Here’s MSNBC’s video report and related article:
According to MSNBC, the exorcist church’s pastor, the “Rev.” Patricia McKinney, lied and said the boy was 18; actually, he was a minor, 16 years old. MSNBC does not question McKinney’s ministerial credentials or academic background: Her web site gives no indication that she has was ever ordained by a reputable religious institution.
Robin McHaelen, social worker and executive director for True Colors, commented:
“They have this kid in a full nelson,” she said. “That just seems abusive to me.”
McHaelen said the boy told her organization’s staff that the church performed the ritual three times at his request. She said the boy has been engaging in risky behavior that she blames on the church’s treatment.

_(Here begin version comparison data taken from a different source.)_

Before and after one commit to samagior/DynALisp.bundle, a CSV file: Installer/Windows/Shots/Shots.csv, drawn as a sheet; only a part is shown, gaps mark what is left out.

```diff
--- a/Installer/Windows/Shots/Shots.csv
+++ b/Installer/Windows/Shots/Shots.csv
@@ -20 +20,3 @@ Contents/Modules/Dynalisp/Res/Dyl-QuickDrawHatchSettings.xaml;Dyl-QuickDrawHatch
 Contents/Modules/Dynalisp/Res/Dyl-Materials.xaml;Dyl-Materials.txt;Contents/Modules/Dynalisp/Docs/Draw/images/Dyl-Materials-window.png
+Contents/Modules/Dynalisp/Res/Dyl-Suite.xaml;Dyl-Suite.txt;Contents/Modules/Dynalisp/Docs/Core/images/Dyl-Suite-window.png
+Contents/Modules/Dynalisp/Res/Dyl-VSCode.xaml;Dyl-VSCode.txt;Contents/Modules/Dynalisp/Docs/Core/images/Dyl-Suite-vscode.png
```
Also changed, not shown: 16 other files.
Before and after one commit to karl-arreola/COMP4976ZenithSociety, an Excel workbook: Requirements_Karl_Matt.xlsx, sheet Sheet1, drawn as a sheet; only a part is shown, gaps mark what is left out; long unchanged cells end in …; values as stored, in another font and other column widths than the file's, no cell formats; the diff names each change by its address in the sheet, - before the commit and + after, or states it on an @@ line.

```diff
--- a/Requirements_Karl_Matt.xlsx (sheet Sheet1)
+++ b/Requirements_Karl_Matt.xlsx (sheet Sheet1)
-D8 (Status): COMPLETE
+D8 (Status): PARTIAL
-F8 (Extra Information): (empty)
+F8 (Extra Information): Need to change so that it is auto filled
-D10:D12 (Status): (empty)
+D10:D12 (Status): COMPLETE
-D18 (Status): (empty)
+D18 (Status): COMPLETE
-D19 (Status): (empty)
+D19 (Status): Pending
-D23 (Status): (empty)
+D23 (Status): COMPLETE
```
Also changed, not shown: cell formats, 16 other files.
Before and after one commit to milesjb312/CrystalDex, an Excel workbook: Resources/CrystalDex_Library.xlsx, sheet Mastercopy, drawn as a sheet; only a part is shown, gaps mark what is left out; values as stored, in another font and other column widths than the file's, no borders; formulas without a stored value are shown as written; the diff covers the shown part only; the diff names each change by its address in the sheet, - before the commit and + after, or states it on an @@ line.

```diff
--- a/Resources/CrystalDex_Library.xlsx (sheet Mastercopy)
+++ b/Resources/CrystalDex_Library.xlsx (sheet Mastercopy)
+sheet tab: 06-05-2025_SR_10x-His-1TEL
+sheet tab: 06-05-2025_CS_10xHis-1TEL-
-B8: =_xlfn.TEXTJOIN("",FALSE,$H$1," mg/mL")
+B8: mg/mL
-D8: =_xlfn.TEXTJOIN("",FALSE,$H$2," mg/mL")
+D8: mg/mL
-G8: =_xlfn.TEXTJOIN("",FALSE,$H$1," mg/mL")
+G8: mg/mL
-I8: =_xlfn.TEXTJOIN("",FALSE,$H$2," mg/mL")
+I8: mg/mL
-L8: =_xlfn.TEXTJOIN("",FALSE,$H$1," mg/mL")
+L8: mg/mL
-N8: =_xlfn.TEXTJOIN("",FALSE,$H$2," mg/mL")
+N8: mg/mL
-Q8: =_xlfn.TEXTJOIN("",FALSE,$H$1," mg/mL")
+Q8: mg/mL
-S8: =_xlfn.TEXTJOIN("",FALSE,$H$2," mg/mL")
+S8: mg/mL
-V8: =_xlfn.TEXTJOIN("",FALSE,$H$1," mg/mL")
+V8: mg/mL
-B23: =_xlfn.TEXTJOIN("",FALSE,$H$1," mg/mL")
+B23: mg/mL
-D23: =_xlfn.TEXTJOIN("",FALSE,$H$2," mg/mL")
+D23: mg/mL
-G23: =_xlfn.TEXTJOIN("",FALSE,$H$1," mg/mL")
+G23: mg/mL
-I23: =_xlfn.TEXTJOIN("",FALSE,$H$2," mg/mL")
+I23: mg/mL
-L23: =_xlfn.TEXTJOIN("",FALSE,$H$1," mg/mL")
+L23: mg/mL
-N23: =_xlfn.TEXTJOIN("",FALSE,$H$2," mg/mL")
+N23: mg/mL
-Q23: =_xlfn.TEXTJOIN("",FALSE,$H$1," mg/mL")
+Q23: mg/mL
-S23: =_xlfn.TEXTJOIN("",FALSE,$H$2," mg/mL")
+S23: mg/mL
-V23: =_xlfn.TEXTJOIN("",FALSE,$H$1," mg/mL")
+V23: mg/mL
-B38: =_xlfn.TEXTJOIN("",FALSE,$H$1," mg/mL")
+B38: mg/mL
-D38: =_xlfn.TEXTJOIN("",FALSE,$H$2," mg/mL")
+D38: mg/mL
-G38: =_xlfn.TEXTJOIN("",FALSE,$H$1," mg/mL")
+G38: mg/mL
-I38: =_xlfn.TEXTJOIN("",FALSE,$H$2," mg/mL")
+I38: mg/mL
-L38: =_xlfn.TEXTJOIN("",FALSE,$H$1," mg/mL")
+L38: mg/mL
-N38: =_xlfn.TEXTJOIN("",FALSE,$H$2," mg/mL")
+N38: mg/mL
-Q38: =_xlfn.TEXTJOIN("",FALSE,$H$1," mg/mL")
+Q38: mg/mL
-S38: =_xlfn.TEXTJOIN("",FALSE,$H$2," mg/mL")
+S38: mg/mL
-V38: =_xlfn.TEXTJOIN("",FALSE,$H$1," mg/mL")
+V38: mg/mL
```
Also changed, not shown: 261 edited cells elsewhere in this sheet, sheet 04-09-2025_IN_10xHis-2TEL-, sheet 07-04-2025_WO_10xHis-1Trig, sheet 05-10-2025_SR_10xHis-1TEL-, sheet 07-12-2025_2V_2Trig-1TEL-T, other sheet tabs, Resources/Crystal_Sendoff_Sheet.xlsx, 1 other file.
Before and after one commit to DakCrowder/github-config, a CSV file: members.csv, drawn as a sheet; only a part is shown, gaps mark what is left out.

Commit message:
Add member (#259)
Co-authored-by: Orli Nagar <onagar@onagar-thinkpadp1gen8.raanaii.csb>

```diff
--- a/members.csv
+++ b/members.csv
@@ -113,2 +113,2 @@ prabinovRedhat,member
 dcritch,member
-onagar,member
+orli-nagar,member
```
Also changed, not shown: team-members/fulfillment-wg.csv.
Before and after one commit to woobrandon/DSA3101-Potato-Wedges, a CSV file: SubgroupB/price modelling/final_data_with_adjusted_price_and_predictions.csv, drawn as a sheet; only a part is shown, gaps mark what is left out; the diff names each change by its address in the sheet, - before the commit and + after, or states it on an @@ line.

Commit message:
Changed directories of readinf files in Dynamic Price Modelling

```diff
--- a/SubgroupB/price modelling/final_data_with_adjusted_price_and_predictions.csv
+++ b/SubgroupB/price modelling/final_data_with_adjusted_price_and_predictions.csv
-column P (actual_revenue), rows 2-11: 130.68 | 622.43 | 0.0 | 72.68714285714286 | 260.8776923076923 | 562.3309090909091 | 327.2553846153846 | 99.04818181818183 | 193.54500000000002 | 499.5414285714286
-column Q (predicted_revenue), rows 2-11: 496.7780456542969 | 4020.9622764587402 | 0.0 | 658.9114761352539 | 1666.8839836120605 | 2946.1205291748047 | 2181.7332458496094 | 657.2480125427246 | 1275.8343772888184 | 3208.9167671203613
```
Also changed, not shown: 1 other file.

MSNBC reports that Jeff Buchanan of Exodus International claims Exodus does not advocate the church’s approach. What Buchanan didn’t say, however, is that Exodus does not oppose the approach either. Neither the Exodus national office nor its local member church have taken any active steps to discourage further exorcisms.
MSNBC says the Rev. Roland Stringfellow (pictured at left) of Oakland, Calif., was subjected to ex-gay “demon casting” in the 1990s by a Baptist church: He was put in front of the church as members shouted “demon of homosexuality come out of him.”
Regarding that ex-gay experience, MSNBC quotes Stringfellow:
“It caused nothing but shame and embarrassment,” Stringfellow said.
Since its inception in 1976, Exodus International has refused to offer public ethical standards and restraints to discourage such abuse of youth, health, and religion.
Exodus also has refused to explicitly and officially condemn the counterfeit churches that engage in such practices.
McKinney tells MSNBC that she is being unjustly persecuted:
McKinney also has a weekly radio program. She talked on Wednesday’s program about being “persecuted” in recent days but did not mention the video specifically.
“It’s been a hard time for me, but I’m looking good and I’m standing strong because when you have a mandate like mine you’re not going to say what you want without the adversary coming after you,” she said. “If you are a true prophet you’re not going to be popular with the people.”
Like too many ex-gay activists, McKinney projects her own demonic intentions onto others. Since it seems that she can’t tolerate criticism from modern-day prophets, here’s some constructive advice for her:
Take a break from abusing troubled kids, Pattie, and exorcise that cable TV box instead.
And don’t demand removal of the exorcism video from YouTube: Be proud of the evil that you do.